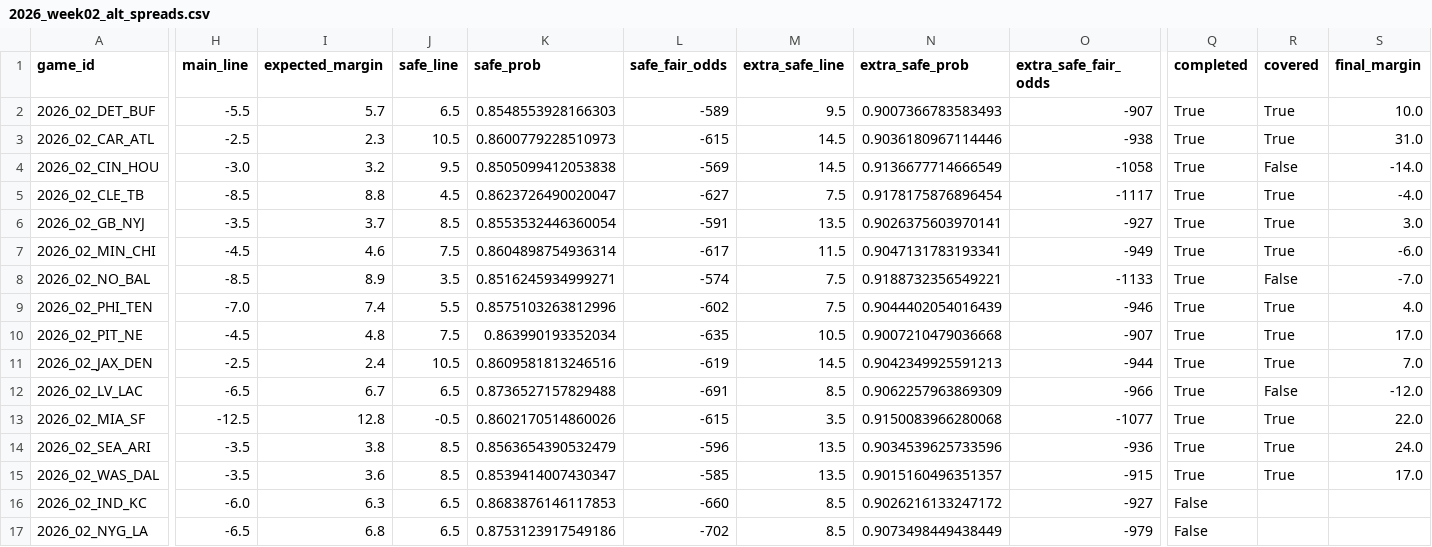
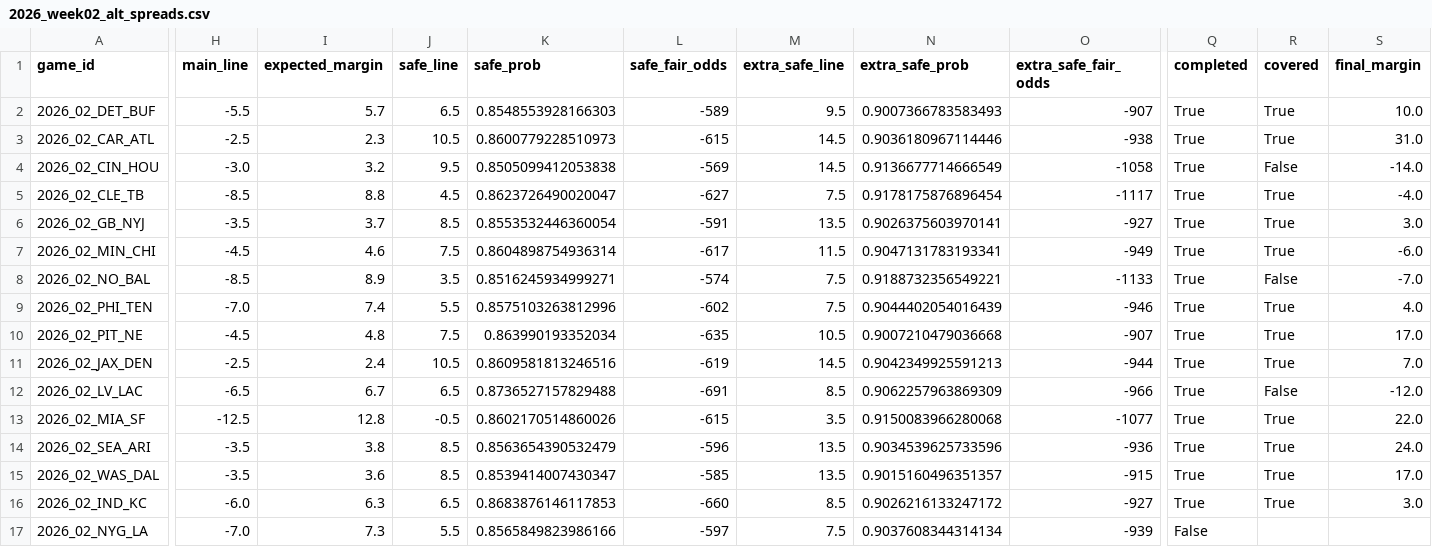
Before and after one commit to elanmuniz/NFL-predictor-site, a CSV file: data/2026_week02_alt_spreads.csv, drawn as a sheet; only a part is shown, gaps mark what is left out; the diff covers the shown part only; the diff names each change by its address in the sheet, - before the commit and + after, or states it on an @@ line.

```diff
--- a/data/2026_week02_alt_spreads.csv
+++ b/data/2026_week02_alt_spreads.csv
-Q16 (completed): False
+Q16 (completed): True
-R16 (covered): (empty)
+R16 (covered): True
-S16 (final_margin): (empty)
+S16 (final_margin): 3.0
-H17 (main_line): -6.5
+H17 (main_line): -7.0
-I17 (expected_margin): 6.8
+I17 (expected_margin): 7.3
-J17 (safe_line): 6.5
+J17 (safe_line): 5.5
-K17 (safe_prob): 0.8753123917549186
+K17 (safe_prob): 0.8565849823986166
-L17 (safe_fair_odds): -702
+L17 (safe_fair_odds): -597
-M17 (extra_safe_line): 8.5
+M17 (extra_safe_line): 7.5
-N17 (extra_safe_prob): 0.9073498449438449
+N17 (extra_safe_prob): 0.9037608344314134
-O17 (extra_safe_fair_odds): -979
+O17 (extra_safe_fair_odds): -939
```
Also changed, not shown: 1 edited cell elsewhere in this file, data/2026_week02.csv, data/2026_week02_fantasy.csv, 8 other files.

◆ ◆ ◆ ◆ ◆ ◆ ◆

What the task requires:
Your copy of the data above should match it exactly, apart from the images.

Problem solution:
Before and after one commit to elanmuniz/NFL-predictor-site, a CSV file: data/2026_week02_alt_spreads.csv, drawn as a sheet; only a part is shown, gaps mark what is left out; the diff covers the shown part only; the diff names each change by its address in the sheet, - before the commit and + after, or states it on an @@ line.

```diff
--- a/data/2026_week02_alt_spreads.csv
+++ b/data/2026_week02_alt_spreads.csv
-Q16 (completed): False
+Q16 (completed): True
-R16 (covered): (empty)
+R16 (covered): True
-S16 (final_margin): (empty)
+S16 (final_margin): 3.0
-H17 (main_line): -6.5
+H17 (main_line): -7.0
-I17 (expected_margin): 6.8
+I17 (expected_margin): 7.3
-J17 (safe_line): 6.5
+J17 (safe_line): 5.5
-K17 (safe_prob): 0.8753123917549186
+K17 (safe_prob): 0.8565849823986166
-L17 (safe_fair_odds): -702
+L17 (safe_fair_odds): -597
-M17 (extra_safe_line): 8.5
+M17 (extra_safe_line): 7.5
-N17 (extra_safe_prob): 0.9073498449438449
+N17 (extra_safe_prob): 0.9037608344314134
-O17 (extra_safe_fair_odds): -979
+O17 (extra_safe_fair_odds): -939
```
Also changed, not shown: 1 edited cell elsewhere in this file, data/2026_week02.csv, data/2026_week02_fantasy.csv, 8 other files.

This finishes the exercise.